Tom Regan, writer of The Christian Science Monitor, The Christian Science Monitor
Going to Comdex, the annual convention geared to the computer industry, is like stepping through a tear in the time-space continuum and visiting another reality (never mind that the convention is always held in Las Vegas, a city that is itself a surreal experience).
At Comdex, companies and individuals are always talking about the future in terms of today, trying to convince attendees - particularly the media and corporate buyers - that the dazzling technologies on display in aisle after aisle are not just toys, but necessities for the way that we will live in the 21st century.
This year, that vision of tomorrow, in the shape of Internet devices or appliances, came into direct conflict with the current dominant technology, the personal computer. Keynote speakers either painted a picture of a world where PCs had vanished and been replaced by smaller, simpler Internet devices that performed tasks in the house and at the office, or they spoke of a world where the PC remained the hub of the technology universe, but worked hand in hand with these Internet devices.
Often the conflict was not friendly. Often the target was Microsoft, the master of the PC universe.
Representatives from companies like Sun Microsystems and Novell Networks, and followers of the open-source movement, who make operating specifications open to all (represented in technologies like Linux and Bluetooth), took every possible opportunity to attack Microsoft.
Meanwhile, executives from Microsoft continued to defend their company, insisting that they would ultimately triumph in their legal battle with the Department of Justice. They even brought their own team of lobbyists, who set up a booth in the enormous Microsoft pavilion, passing out information on why Microsoft should be free to do what it wants to with its software.
In other words, hype and bombast were in great supply at Comdex. And one of the tasks of anyone who attended was to separate the wheat from the chaff - the also-rans from the next "new new" thing.
A world without cables
For all their disagreements, one thing both camps agreed on was that the new world of technology will be wireless. Wireless technology will be found everywhere, from the new digital phones that surf the Web created by companies like Ericsson and Nokia, to the DSL (digital subscriber line) house envisioned by the engineers at 3Com, where a DSL transmitter will sit in the attic of every household and turn the entire living space into an Internet-ready area. DSL relies on the regular copper wiring that most phone companies use. Only DSL uses a higher frequency on the copper wire than regular phone calls use. That's why you can get both Internet and regular phone service out of one line.

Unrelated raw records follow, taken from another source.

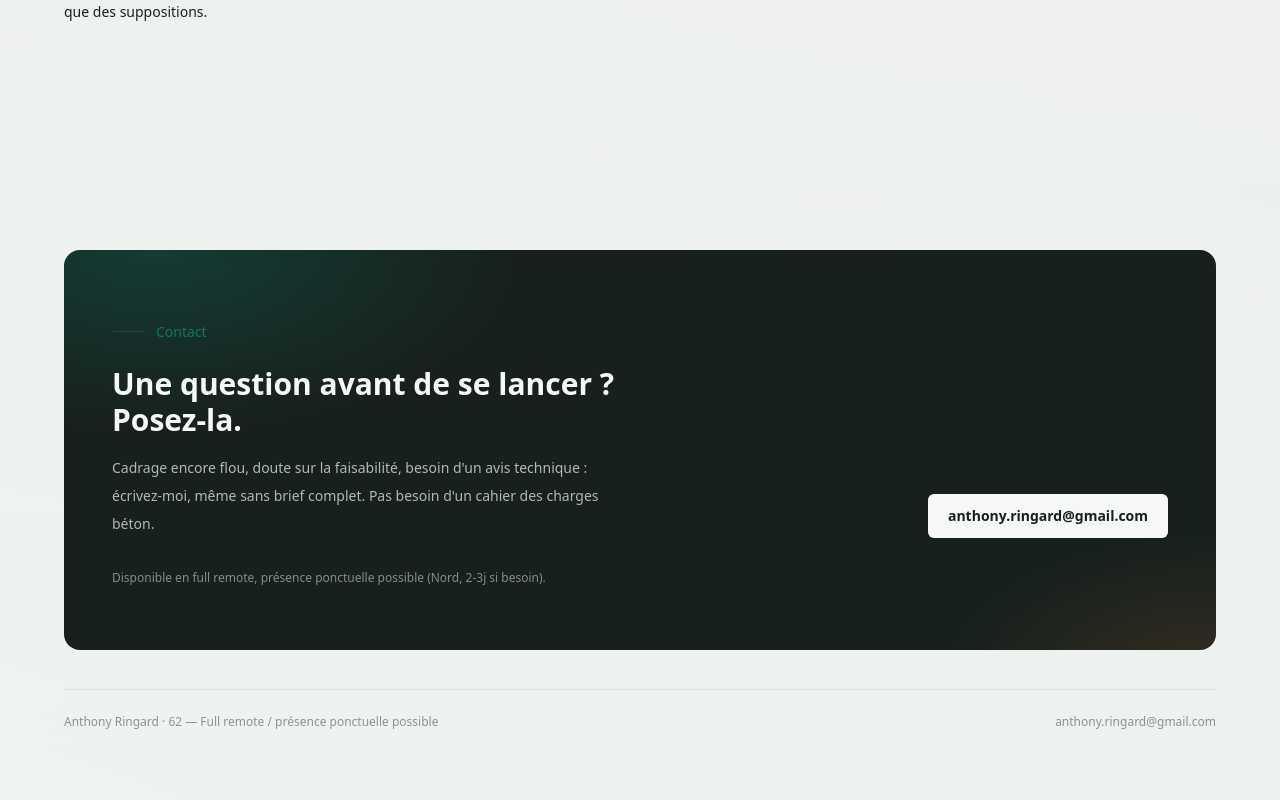
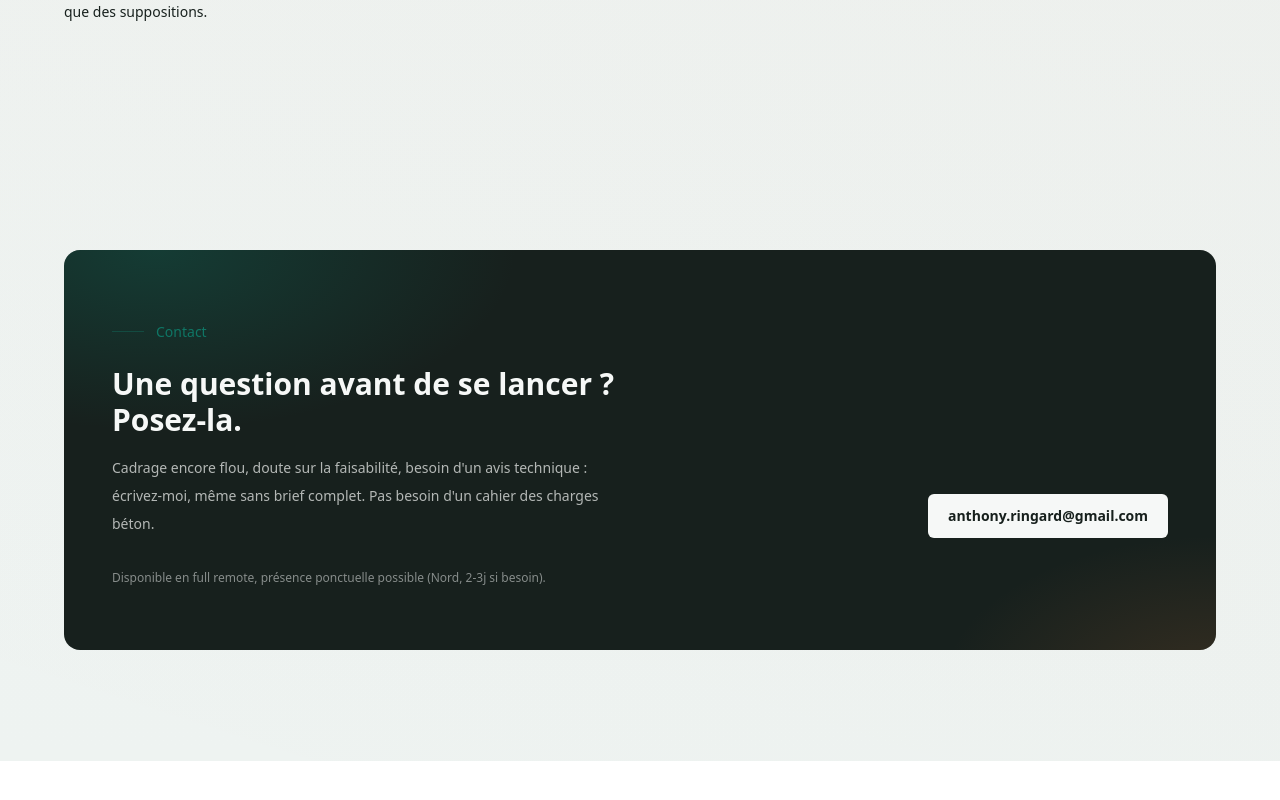
Before and after one commit to anthony-ringard/portfolio, a Vue app: page / in a window 1280 px wide. Shown: the part 7124-7924 px from the top of the page. After the commit the page ends 7885 px from the top, so only its background shows below. Built offline with nearby package versions, Linux system fonts and the light colour scheme.

Commit message:
Supprime le footer du bas de la section Contact

```diff
--- a/src/components/ContactSection.vue
+++ b/src/components/ContactSection.vue
@@ -73,21 +73,6 @@ const socialLinks = computed(() =>
           </div>
         </div>
       </RevealBlock>
-
-      <footer class="mt-10 flex flex-col gap-3 border-t border-line pt-6 text-xs text-ink/45 sm:flex-row sm:items-center sm:justify-between">
-        <p>{{ profile.name }} · {{ profile.location }}</p>
-        <div class="flex flex-wrap gap-x-5 gap-y-1">
-          <a :href="mailHref" class="transition-colors hover:text-accent">{{ profile.contact.email }}</a>
-          <a
-            v-for="link in socialLinks"
-            :key="link.label"
-            :href="link.href"
-            target="_blank"
-            rel="noopener noreferrer"
-            class="transition-colors hover:text-accent"
-          >{{ link.label }}</a>
-        </div>
-      </footer>
     </div>
   </section>
 </template>
```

One of the more interesting new technologies that could be used to create this wireless world is Bluetooth. Named for a warrior who united the clans in ancient Denmark, Bluetooth is the code name for a technology specification for low-cost, short-range radio links between mobile PCs, mobile phones, and other portable devices. With a broadcast range of 8 to 10 feet, Bluetooth will enable users of portable and desktop computers and communication devices to share information without using cables.
For example, imagine you're reading your e-mail on your new digital cell phone. You find one particularly important message, and using Bluetooth, transfer it to your Palm Pilot. Once you're home, you want to keep a more permanent record of the e-mail, so you beam it into your desktop. And not a connecting cord in sight.
Bluetooth wants to create a world where all computing and Internet devices merrily chat back and forth. But like all utopias there is a potential flaw. Actually, two flaws.
One problem is the familiar open source versus Microsoft rift. Developed originally by Intel, IBM, Nokia, Toshiba, and Ericsson, Bluetooth is an open-source technology. …